Guidelines for Management of Premature Ejaculation

International Society of Sexual Medicine

The International Society of Sexual Medicine (ISSM) has developed evidence-based guidelines for patients suffering from lifelong premature ejaculation (PE), which include definitions of lifelong and acquired PE; discussions of the epidemiology, etiology, diagnosis, and treatment of PE; and a flow chart for the management of PE. The guidelines were most recently reviewed and revised in 2013. [60]

American Urologic Association

The American Urologic Association (AUA) published guidelines on the pharmacologic management of PE in 2004; the guidelines were reviewed and validated in 2010. [61] Guideline statements were as follows:

  • The diagnosis of PE is based on sexual history. A detailed sexual history should be obtained from all patients with ejaculatory complaints.
  • In patients with concomitant PE and erectile dysfunction (ED), the ED should be treated first.
  • Before initiating any intervention, clinicians should discuss the risks and benefits of all treatment options. Patient and partner satisfaction is the primary target outcome for the treatment of PE.
  • Any of several serotonin reuptake inhibitors or topical anesthetics can provide effective treatment for PE. The optimal treatment choice should be based on both physician judgment and patient preference.

The AUA also noted the following:

  • Although not approved by the US Food & Drug Administration for treatment of PE, oral antidepressants and topical anesthetic agents are effective and have minimal side effects when used for this purpose.
  • Oral antidepressants should be started at the lowest possible dose that is compatible with a reasonable chance of success
  • The choice of additional therapy is based on the patient and partner reports of efficacy, side effects, and acceptance of the therapy as well as on a regular review of alternative approaches
  • Support and education of the patient and, when possible, the partner are an integral part of PE therapy.

Italian Society of Andrology and Sexual Medicine

The Italian Society of Andrology and Sexual Medicine (SIAMS) issued guidelines on the management of PE in 2020. [22] In addition to recommendations regarding definitions and diagnosis, SIAMS recommends use of the following medications, which are approved in Europe for treatment of PE:

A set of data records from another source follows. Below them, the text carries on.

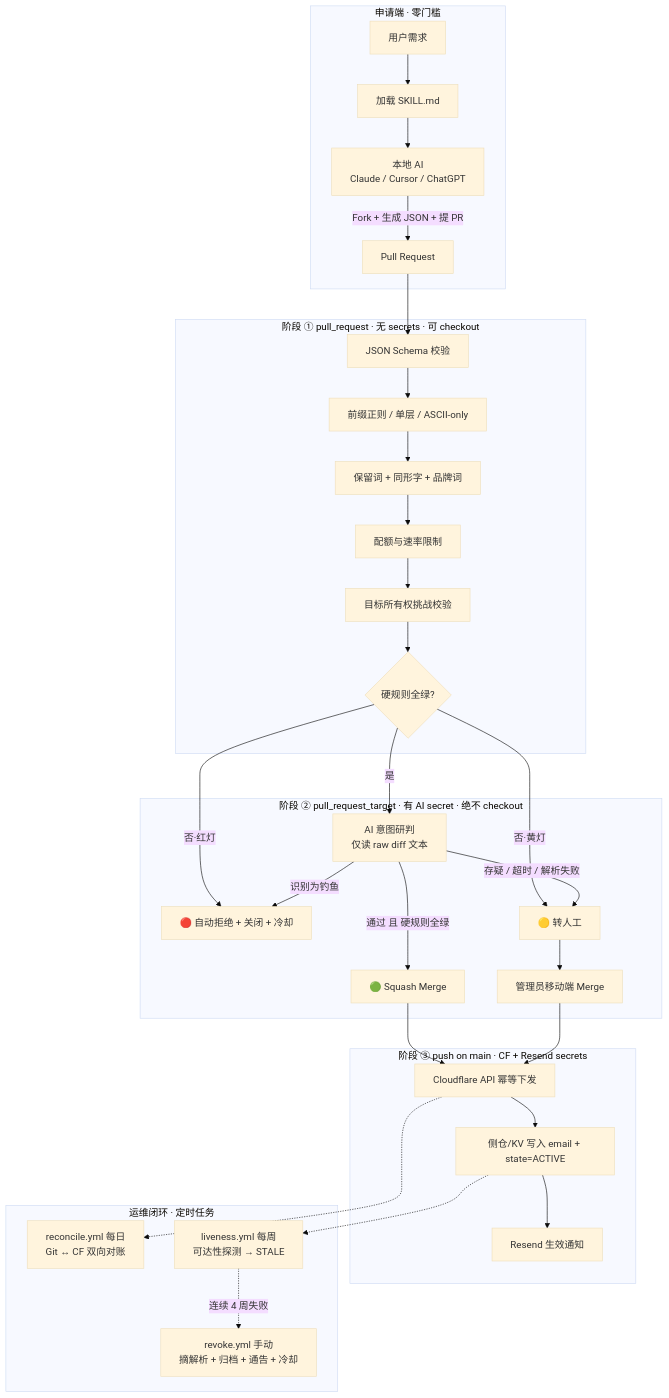
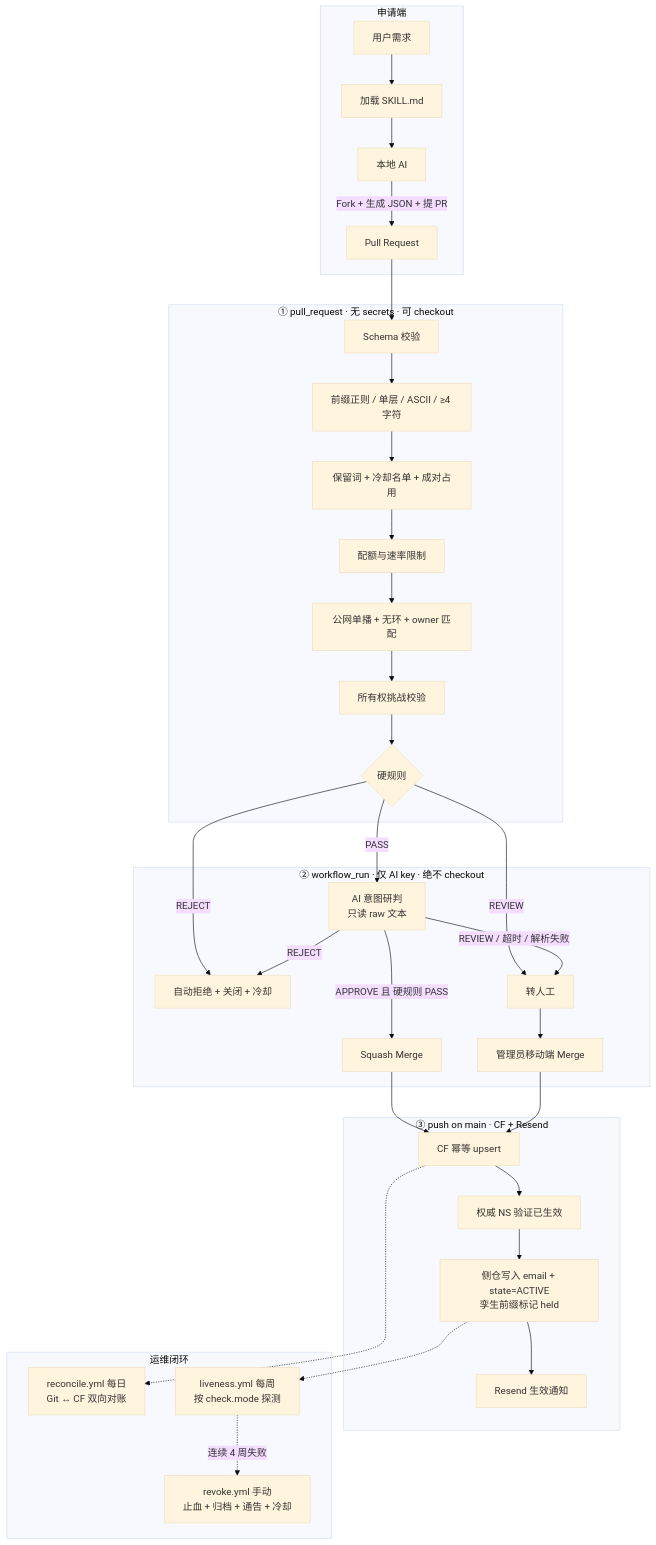
The diagram in docs/PLAN.md (Micah-Zheng/red-domains-register), drawn with Mermaid (base theme) before and after one commit. The commit also changed other lines of this file and 1 other file, not shown here.

````diff
--- a/docs/PLAN.md
+++ b/docs/PLAN.md
@@ -174,44 +163,46 @@
 ```mermaid
 flowchart TD
-    subgraph APP [申请端 · 零门槛]
+    subgraph APP [申请端]
         U[用户需求] --> S[加载 SKILL.md]
-        S --> AG[本地 AI<br/>Claude / Cursor / ChatGPT]
+        S --> AG[本地 AI]
         AG -->|Fork + 生成 JSON + 提 PR| PR[Pull Request]
     end
 
-    subgraph P1 ["阶段 ① pull_request · 无 secrets · 可 checkout"]
-        PR --> V1[JSON Schema 校验]
-        V1 --> V2[前缀正则 / 单层 / ASCII-only]
-        V2 --> V3[保留词 + 同形字 + 品牌词]
+    subgraph P1 ["① pull_request · 无 secrets · 可 checkout"]
+        PR --> V1[Schema 校验]
+        V1 --> V2["前缀正则 / 单层 / ASCII / ≥4 字符"]
+        V2 --> V3[保留词 + 冷却名单 + 成对占用]
         V3 --> V4[配额与速率限制]
-        V4 --> V5[目标所有权挑战校验]
-        V5 --> GATE{硬规则全绿?}
+        V4 --> V5[公网单播 + 无环 + owner 匹配]
+        V5 --> V6[所有权挑战校验]
+        V6 --> GATE{硬规则}
     end
 
-    subgraph P2 ["阶段 ② pull_request_target · 有 AI secret · 绝不 checkout"]
-        GATE -->|是| AI[AI 意图研判<br/>仅读 raw diff 文本]
-        GATE -->|否·红灯| REJ[🔴 自动拒绝 + 关闭 + 冷却]
-        GATE -->|否·黄灯| MAN[🟡 转人工]
-        AI -->|通过 且 硬规则全绿| OK[🟢 Squash Merge]
-        AI -->|存疑 / 超时 / 解析失败| MAN
-        AI -->|识别为钓鱼| REJ
+    subgraph P2 ["② workflow_run · 仅 AI key · 绝不 checkout"]
+        GATE -->|PASS| AI[AI 意图研判<br/>只读 raw 文本]
+        GATE -->|REJECT| REJ[自动拒绝 + 关闭 + 冷却]
+        GATE -->|REVIEW| MAN[转人工]
+        AI -->|APPROVE 且 硬规则 PASS| OK[Squash Merge]
+        AI -->|REVIEW / 超时 / 解析失败| MAN
+        AI -->|REJECT| REJ
         MAN --> HM[管理员移动端 Merge]
     end
 
-    subgraph P3 ["阶段 ③ push on main · CF + Resend secrets"]
-        OK --> SYNC[Cloudflare API 幂等下发]
+    subgraph P3 ["③ push on main · CF + Resend"]
+        OK --> SYNC[CF 幂等 upsert]
         HM --> SYNC
-        SYNC --> KV[侧仓/KV 写入 email + state=ACTIVE]
+        SYNC --> VERIFY[权威 NS 验证已生效]
+        VERIFY --> KV["侧仓写入 email + state=ACTIVE<br/>孪生前缀标记 held"]
         KV --> MAIL[Resend 生效通知]
     end
 
-    subgraph OPS [运维闭环 · 定时任务]
+    subgraph OPS [运维闭环]
         REC[reconcile.yml 每日<br/>Git ↔ CF 双向对账]
-        LIV[liveness.yml 每周<br/>可达性探测 → STALE]
-        REV[revoke.yml 手动<br/>摘解析 + 归档 + 通告 + 冷却]
+        LIV[liveness.yml 每周<br/>按 check.mode 探测]
+        REV[revoke.yml 手动<br/>止血 + 归档 + 通告 + 冷却]
     end
 
     SYNC -.-> REC
     KV -.-> LIV
     LIV -.->|连续 4 周失败| REV
 ```
````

  • Dapoxetine as first-line on-demand oral therapy for both lifelong and acquired PE; the suggested starting dose is 30 mg, ingested with a full glass of water 1–3 h before intercourse, with no titration to 60 mg or addition of other treatment until after at least 6–8 full sexual attempts in a congruous erotic environment
  • Eutectic lidocaine/prilocaine spray as local therapy for lifelong PE

SIAMS recommendations regarding off-label therapy include the following:

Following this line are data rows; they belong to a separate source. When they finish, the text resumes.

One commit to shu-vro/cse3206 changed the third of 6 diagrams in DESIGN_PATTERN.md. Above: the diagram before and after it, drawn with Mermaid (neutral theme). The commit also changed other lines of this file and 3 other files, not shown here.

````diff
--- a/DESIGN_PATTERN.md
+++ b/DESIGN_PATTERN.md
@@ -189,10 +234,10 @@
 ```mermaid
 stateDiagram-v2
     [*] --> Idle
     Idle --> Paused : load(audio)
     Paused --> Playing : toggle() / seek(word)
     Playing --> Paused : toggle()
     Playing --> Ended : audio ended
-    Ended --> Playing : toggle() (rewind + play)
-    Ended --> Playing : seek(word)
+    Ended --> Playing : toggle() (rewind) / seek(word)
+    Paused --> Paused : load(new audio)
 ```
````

  • Obtain written and signed informed consent before initiating off-label treatment.
  • Use dapoxetine and a phosphodiesterase type 5 (PDE5) inhibitor to improve ejaculatory control in patients with comorbid erectile dysfunction (ED) and PE (loss of control of erection and ejaculation [LCEE]).
  • Consider the combination of dapoxetine and lidocaine/prilocaine in patients with PE refractory to a single therapy.

  • Use a PDE5 inhibitor in patients with ED or subclinical ED and PE (LCEE).

  • Consider on-demand use of a selective serotonin reuptake inhibitor (SSRI; ie, paroxetine or fluoxetine) for PE refractory to first-line treatments and in the absence of psychiatric contraindications, as confirmed by a psychiatric consultation and psychometry.

  • Consider daily use of clomipramine or an SSRI (paroxetine or fluoxetine) for PE refractory to first line-treatments or to on-demand SSRI use, in the absence of psychiatric contraindications, as confirmed by a psychiatric consultation and psychometry.

SIAMS recommends against the following:

  • Prescription of an antidepressant without a careful screening for depression and determination of the endogenous or reactive nature of the depression
  • Use of alpha-1 adrenergic receptor blockers as second-line therapy in men with PE/lower urinary tract symptoms (LUTS)
  • Use of tramadol for PE